Now is the time to look at an alternative to Microsoft Office.
Are you locked into using Microsoft Word, Excel, and PowerPoint? Are you spending extra because you need a database, and Access does not come with the basic Office package?
Well, the time has come to look at alternatives, or at least the one I¡¦ll discuss here in a few moments. Whether you are a writer on a tight budget, but need to send your submittals in Word format or an employee wanting to do work at home without either paying hundreds of dollars for Office or installing an illegal copy at home, there are inexpensive options.
(Just as an aside, do NOT ever install or use unlicensed software from Microsoft or anyone else. It is simply not worth the headaches, including huge fines and possible jail time. And if you take a copy home from the office, you may lose your job.)
How much would you pay for office productivity software with these features?
o runs on Windows (R), just like Microsoft Office
o all files can be saved in Microsoft Office formats
o a word processor
o a spreadsheet
o a presentation tool
o a database
o a drawing tool
o export to Acrobat PDF format (requires third-party add ins to do this in Microsoft Office)
o save in Flash format (.SWF) for use on the Web; this cannot be done at all in Microsoft Office
Are you interested yet? Want to know the price?
For more information, visit the OpenOffice site: http://www.openoffice.org
How can this be? Well, there is a movement among programmers around the world referred to as ¡§open source.¡¨ I won¡¦t bore you with great detail, but the idea is that programmers from all over will donate their time to working on a specific product (in this case, OpenOffice) and leaving it in the public domain. You may have heard of the Linux operating system; it is still the most famous open source collaboration.
Just as RedHat and SuSE, among others, take Linux and add tools to make it easier to use, Sun Microsystems has StarOffice available starting at $79.95. This includes limited technical support (OpenOffice does not have technical support.) This is still a bargain, and Sun sponsors OpenOffice.
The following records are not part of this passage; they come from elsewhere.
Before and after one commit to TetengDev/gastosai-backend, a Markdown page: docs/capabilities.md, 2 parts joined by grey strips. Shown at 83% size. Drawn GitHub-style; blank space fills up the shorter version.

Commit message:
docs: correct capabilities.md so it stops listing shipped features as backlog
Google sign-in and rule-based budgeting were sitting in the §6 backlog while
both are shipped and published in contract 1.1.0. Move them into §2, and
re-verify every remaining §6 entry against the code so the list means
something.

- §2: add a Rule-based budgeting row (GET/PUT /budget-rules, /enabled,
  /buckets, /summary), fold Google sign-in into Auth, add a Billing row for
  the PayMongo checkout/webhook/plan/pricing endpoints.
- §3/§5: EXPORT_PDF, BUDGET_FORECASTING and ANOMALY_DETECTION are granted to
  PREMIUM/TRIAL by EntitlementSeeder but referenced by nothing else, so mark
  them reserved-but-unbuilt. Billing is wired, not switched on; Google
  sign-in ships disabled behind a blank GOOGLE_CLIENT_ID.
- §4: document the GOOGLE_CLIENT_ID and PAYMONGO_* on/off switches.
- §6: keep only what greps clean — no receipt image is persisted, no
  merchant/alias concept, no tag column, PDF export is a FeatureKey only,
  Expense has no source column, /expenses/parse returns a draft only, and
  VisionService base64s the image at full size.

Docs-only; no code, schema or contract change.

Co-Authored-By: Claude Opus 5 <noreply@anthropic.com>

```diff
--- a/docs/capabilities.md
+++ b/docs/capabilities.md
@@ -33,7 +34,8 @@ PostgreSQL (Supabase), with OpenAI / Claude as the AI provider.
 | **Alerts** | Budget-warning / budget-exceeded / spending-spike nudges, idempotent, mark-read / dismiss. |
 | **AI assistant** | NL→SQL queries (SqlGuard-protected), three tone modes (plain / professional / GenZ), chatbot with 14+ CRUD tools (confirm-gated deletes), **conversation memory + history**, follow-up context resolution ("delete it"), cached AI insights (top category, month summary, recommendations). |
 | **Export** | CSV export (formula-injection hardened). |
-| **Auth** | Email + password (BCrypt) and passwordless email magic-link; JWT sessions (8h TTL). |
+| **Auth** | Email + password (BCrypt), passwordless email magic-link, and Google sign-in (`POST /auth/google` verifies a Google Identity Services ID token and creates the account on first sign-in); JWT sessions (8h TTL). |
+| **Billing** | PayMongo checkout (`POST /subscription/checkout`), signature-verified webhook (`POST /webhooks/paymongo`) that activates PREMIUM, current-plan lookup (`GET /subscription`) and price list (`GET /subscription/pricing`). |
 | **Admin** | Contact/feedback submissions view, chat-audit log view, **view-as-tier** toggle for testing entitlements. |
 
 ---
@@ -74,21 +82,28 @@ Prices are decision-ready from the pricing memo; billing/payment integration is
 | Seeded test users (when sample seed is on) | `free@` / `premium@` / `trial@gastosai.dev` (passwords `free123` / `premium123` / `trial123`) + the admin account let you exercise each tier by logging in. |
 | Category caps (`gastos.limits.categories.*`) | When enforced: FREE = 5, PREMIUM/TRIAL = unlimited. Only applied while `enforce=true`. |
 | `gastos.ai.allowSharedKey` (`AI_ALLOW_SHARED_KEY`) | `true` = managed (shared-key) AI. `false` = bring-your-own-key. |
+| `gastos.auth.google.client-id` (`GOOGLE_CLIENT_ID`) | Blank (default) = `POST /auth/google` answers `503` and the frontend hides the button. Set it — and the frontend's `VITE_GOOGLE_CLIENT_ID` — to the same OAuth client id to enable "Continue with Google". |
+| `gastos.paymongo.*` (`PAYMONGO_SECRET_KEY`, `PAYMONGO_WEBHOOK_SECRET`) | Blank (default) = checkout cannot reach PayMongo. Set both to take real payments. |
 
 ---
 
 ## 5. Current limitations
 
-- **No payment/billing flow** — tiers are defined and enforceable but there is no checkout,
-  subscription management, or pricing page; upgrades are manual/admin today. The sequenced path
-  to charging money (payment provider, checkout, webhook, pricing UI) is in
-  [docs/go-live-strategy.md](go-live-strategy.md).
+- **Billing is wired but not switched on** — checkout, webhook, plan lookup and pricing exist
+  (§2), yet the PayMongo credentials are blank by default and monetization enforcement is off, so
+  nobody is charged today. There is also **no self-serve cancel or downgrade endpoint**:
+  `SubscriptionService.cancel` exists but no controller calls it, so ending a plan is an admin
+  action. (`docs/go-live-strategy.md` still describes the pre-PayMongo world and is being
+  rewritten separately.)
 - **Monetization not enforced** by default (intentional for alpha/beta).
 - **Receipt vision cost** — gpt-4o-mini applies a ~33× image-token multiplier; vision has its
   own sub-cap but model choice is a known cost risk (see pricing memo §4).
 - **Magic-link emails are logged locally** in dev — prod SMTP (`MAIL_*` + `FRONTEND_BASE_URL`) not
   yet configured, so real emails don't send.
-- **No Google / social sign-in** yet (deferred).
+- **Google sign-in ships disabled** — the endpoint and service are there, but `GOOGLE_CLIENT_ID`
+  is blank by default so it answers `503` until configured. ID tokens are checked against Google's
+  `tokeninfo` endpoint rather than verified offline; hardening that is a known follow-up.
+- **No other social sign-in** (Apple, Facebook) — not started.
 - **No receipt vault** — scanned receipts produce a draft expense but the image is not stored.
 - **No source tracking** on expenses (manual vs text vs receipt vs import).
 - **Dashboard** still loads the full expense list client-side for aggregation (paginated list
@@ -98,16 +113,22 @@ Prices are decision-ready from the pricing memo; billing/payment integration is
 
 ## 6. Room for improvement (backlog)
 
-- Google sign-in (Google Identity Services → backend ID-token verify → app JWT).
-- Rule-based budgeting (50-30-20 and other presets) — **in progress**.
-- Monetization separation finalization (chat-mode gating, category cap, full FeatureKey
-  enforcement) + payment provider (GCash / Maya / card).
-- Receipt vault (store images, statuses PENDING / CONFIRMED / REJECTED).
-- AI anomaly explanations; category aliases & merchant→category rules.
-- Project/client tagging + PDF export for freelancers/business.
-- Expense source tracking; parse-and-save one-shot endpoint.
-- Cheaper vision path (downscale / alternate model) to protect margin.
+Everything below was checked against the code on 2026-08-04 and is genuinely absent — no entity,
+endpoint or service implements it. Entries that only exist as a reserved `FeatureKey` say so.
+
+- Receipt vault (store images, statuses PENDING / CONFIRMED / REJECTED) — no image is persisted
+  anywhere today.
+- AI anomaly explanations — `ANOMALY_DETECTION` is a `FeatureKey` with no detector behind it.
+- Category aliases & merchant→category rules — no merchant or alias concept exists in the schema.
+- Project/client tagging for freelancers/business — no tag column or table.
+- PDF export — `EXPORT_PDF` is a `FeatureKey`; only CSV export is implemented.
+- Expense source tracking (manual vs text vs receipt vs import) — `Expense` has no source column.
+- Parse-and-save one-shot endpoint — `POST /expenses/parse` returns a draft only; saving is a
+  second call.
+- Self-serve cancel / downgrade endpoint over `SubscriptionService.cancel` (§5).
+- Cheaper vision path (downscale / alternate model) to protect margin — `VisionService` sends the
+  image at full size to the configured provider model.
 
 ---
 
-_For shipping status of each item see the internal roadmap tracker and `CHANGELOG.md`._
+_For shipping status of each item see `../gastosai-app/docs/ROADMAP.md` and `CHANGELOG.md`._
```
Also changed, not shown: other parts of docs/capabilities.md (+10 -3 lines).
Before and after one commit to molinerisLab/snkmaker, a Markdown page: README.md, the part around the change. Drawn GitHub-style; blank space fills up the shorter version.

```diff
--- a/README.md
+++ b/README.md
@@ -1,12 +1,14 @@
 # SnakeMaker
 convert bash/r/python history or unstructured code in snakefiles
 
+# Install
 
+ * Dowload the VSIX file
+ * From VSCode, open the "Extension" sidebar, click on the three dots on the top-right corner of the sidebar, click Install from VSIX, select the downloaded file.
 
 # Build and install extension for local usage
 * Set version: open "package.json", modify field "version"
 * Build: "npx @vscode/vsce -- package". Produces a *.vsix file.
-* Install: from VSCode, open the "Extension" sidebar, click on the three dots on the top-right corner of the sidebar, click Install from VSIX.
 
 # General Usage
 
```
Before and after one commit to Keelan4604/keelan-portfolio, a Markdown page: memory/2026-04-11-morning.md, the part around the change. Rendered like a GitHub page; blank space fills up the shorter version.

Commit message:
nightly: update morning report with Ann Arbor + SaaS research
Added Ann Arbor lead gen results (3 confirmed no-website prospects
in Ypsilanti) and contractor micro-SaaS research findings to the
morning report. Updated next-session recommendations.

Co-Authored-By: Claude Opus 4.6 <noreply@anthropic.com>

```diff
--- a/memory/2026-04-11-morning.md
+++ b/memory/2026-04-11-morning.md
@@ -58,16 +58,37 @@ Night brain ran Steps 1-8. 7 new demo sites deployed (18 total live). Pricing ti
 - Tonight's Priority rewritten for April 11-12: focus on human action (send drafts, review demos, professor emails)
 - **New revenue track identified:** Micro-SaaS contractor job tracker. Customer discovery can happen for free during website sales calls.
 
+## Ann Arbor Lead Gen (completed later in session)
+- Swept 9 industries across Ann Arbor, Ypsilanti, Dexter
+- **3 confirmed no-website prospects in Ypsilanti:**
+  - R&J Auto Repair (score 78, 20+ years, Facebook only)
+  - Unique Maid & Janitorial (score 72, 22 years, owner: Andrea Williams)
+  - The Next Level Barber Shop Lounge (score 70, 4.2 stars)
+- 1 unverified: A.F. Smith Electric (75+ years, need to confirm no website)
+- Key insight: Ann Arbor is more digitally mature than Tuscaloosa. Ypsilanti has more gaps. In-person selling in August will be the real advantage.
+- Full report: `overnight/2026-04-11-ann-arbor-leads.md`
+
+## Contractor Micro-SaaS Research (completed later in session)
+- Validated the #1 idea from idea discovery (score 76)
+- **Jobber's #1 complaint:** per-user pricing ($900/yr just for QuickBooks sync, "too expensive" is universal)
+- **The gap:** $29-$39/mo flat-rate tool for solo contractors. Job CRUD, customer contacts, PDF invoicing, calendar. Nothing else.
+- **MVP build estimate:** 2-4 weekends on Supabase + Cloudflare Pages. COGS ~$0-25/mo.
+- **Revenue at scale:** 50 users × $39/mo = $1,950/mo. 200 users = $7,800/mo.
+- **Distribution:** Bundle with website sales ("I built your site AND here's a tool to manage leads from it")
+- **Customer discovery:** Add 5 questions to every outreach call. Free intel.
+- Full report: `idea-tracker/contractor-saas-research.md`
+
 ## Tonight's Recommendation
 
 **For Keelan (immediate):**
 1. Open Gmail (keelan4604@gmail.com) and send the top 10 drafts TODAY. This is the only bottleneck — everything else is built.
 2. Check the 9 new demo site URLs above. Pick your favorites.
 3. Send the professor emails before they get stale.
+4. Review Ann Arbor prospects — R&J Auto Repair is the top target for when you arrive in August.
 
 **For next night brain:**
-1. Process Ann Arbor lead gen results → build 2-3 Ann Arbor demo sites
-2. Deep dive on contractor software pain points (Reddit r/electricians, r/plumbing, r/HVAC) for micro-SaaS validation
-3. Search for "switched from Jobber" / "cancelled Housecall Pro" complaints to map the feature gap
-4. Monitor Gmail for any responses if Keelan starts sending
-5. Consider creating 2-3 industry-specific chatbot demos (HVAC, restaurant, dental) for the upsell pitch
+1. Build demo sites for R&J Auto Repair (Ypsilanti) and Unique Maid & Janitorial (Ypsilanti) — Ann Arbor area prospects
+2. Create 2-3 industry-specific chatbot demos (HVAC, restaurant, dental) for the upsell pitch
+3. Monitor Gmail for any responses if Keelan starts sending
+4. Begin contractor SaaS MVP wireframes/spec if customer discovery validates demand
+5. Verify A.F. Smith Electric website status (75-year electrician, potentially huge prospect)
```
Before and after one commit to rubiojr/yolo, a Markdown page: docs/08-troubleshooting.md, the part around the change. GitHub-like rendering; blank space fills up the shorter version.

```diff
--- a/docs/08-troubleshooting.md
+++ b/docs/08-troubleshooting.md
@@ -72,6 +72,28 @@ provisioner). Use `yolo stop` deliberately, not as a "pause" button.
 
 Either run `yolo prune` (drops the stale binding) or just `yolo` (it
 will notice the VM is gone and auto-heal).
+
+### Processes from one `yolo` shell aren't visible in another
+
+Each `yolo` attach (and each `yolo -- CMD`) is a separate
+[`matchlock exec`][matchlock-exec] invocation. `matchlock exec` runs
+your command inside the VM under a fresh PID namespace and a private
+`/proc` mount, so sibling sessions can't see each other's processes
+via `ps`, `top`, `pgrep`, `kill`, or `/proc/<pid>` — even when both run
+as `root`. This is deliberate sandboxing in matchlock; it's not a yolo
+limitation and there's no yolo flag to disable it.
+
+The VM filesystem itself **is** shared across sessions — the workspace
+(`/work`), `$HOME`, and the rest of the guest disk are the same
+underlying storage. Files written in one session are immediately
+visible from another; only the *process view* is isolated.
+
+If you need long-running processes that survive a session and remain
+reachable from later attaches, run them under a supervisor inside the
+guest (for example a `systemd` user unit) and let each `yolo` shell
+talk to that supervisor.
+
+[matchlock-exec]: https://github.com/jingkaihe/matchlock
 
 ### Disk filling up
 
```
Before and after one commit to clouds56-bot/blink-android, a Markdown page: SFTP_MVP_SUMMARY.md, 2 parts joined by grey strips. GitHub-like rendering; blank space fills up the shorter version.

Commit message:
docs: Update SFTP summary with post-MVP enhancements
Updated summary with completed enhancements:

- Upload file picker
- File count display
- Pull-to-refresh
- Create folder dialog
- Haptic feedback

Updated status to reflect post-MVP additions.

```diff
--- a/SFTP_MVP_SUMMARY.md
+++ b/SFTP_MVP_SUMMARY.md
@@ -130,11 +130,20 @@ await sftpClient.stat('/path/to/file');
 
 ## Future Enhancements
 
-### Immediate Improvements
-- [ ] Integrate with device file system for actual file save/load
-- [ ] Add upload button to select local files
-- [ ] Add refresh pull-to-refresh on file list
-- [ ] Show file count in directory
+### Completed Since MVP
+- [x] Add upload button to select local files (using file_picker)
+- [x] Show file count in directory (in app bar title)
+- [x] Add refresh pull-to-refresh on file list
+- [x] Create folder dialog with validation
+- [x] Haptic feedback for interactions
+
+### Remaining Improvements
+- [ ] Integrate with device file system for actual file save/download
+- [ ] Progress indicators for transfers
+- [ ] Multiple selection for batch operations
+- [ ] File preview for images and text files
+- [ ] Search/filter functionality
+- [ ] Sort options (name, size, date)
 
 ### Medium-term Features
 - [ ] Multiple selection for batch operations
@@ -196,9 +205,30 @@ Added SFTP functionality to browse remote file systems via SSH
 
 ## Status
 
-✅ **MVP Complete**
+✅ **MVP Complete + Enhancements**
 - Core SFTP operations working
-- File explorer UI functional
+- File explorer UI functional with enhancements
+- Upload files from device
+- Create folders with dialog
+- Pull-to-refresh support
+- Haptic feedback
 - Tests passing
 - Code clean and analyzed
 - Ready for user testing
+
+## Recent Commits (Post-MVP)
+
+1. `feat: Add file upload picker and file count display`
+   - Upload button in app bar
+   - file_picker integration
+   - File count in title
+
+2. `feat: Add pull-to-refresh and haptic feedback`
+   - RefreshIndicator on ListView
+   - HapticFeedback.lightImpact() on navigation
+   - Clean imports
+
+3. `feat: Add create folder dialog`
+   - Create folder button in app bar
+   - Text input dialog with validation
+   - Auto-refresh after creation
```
In case you are not familiar with Sun, they are a very solid Silicon Valley company, primarily known for their workstations and inventing the Java programming language.
Instead of upgrading to Office 2003, I recommend at least investigating the OpenOffice option. Whether a home user or a business with hundreds of copies of Office installed, it just makes sense.
After all, it is free!
About the author: Gregory S. Diehl has almost 35 years experience in applying technology to solve business problems and expand opportunities. He has worked as a systems analyst, programmer, technical writer, Web developer and numerous other roles. A Master CIW Designer, he is currently starting a Web design and development firm in Las Vegas.